Starting at the line below holding "Before and after one commit to shaikmoideen/share-market, a" and stopping at the line holding "Also changed, not shown: 4 other files.", print every line exactly, both ends included, and leave the rest out.

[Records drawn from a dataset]
-----
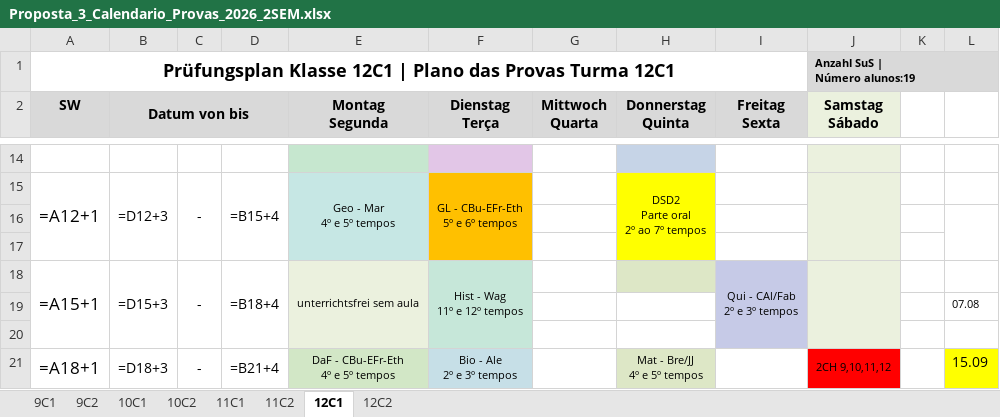
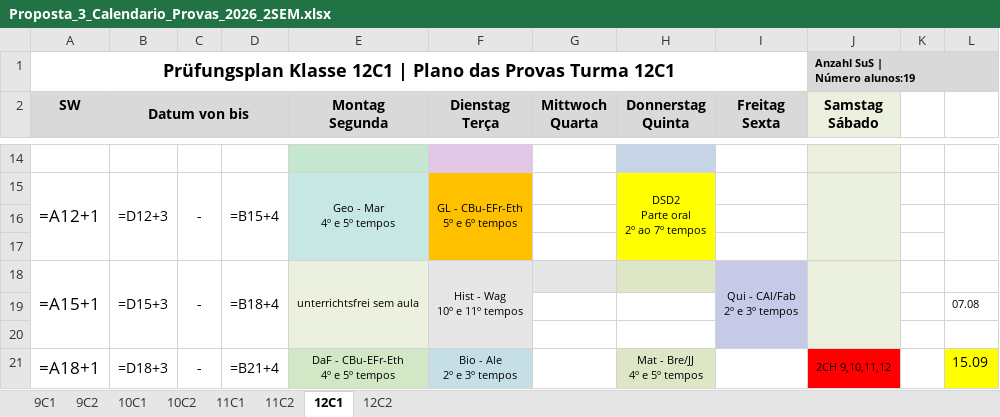
Before and after one commit to cbrener89052/calendarioprovas, an Excel workbook: Horario desenvolvido/Proposta_3_Calendario_Provas_2026_2SEM.xlsx, sheet 12C1, drawn as a sheet; only a part is shown, gaps mark what is left out; values as stored, in another font and other column widths than the file's, no borders; formulas without a stored value are shown as written; ↵ is a line break in a cell; the diff names each change by its address in the sheet, - before the commit and + after, or states it on an @@ line.

```diff
--- a/Horario desenvolvido/Proposta_3_Calendario_Provas_2026_2SEM.xlsx (sheet 12C1)
+++ b/Horario desenvolvido/Proposta_3_Calendario_Provas_2026_2SEM.xlsx (sheet 12C1)
-F18 (Dienstag Terça): Hist - Wag ↵ 11º e 12º tempos
+F18 (Dienstag Terça): Hist - Wag ↵ 10º e 11º tempos
-F18 fill: #C6E7D9
+F18 fill: #E7E6E6
-G18 fill: none
+G18 fill: #E7E6E6
```
Also changed, not shown: sheet 12C2, Horario desenvolvido/Provas_por_Professor_Proposta_3.xlsx, Horario desenvolvido/Relatorio_Tempos_Cedidos_Proposta_3.xlsx, 7 other files.
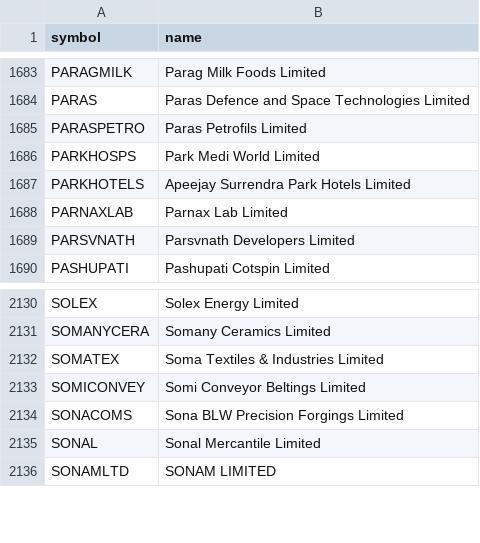
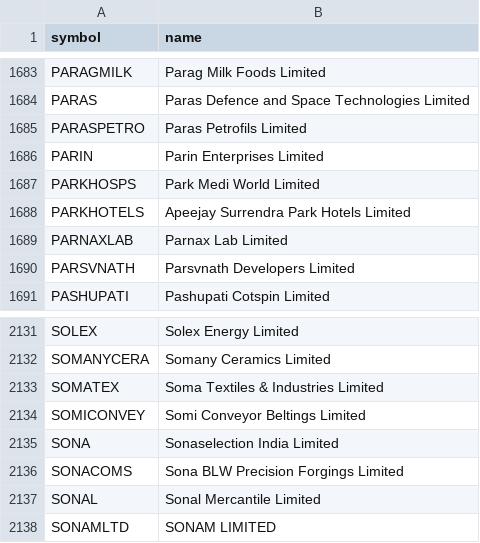
Before and after one commit to shaikmoideen/share-market, a CSV file: data/nse_stock_master.csv, drawn as a sheet; only a part is shown, gaps mark what is left out.

```diff
--- a/data/nse_stock_master.csv
+++ b/data/nse_stock_master.csv
@@ -1685,2 +1685,3 @@ PARAS,Paras Defence and Space Technologies Limited
 PARASPETRO,Paras Petrofils Limited
+PARIN,Parin Enterprises Limited
 PARKHOSPS,Park Medi World Limited
@@ -2133,2 +2134,3 @@ SOMATEX,Soma Textiles & Industries Limited
 SOMICONVEY,Somi Conveyor Beltings Limited
+SONA,Sonaselection India Limited
 SONACOMS,Sona BLW Precision Forgings Limited
```
Also changed, not shown: 4 other files.
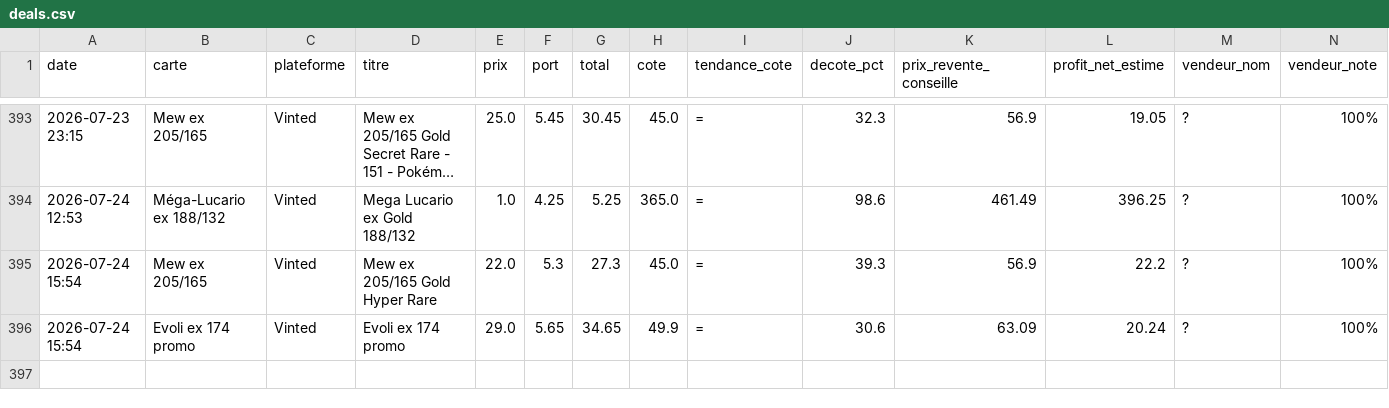
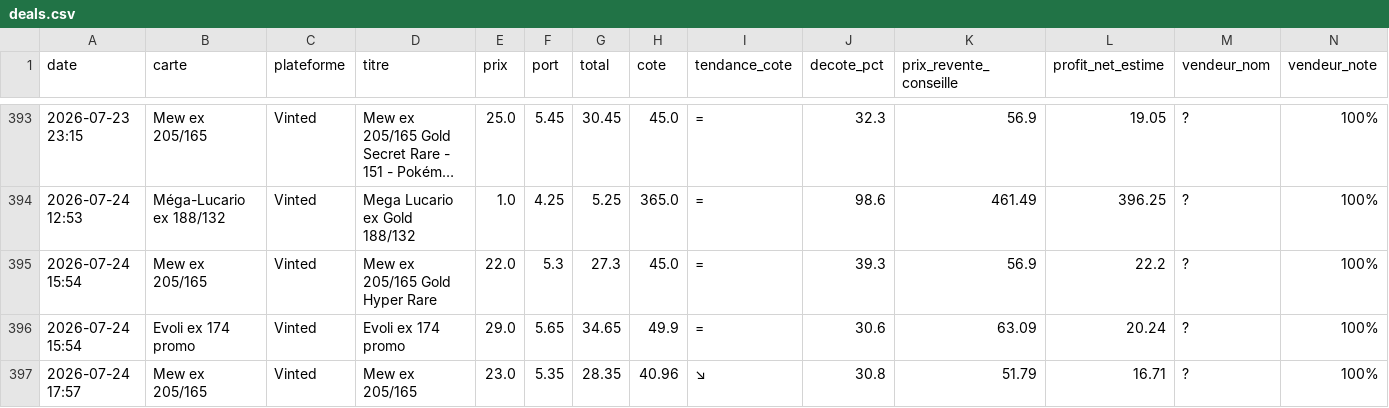
Before and after one commit to Justok16/pokedeals, a CSV file: data/deals.csv, drawn as a sheet; only a part is shown, gaps mark what is left out; long unchanged cells end in …; rows hold the shown columns only; the diff names each change by its address in the sheet, - before the commit and + after, or states it on an @@ line.

```diff
--- a/data/deals.csv
+++ b/data/deals.csv
+row 397: 2026-07-24 17:57 | Mew ex 205/165 | Vinted | Mew ex 205/165 | 23.0 | 5.35 | 28.35 | 40.96 | ↘ | 30.8 | 51.79 | 16.71 | ? | 100%
```
Also changed, not shown: 3 other files.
-----
■ **Response**:
Before and after one commit to shaikmoideen/share-market, a CSV file: data/nse_stock_master.csv, drawn as a sheet; only a part is shown, gaps mark what is left out.

```diff
--- a/data/nse_stock_master.csv
+++ b/data/nse_stock_master.csv
@@ -1685,2 +1685,3 @@ PARAS,Paras Defence and Space Technologies Limited
 PARASPETRO,Paras Petrofils Limited
+PARIN,Parin Enterprises Limited
 PARKHOSPS,Park Medi World Limited
@@ -2133,2 +2134,3 @@ SOMATEX,Soma Textiles & Industries Limited
 SOMICONVEY,Somi Conveyor Beltings Limited
+SONA,Sonaselection India Limited
 SONACOMS,Sona BLW Precision Forgings Limited
```
Also changed, not shown: 4 other files.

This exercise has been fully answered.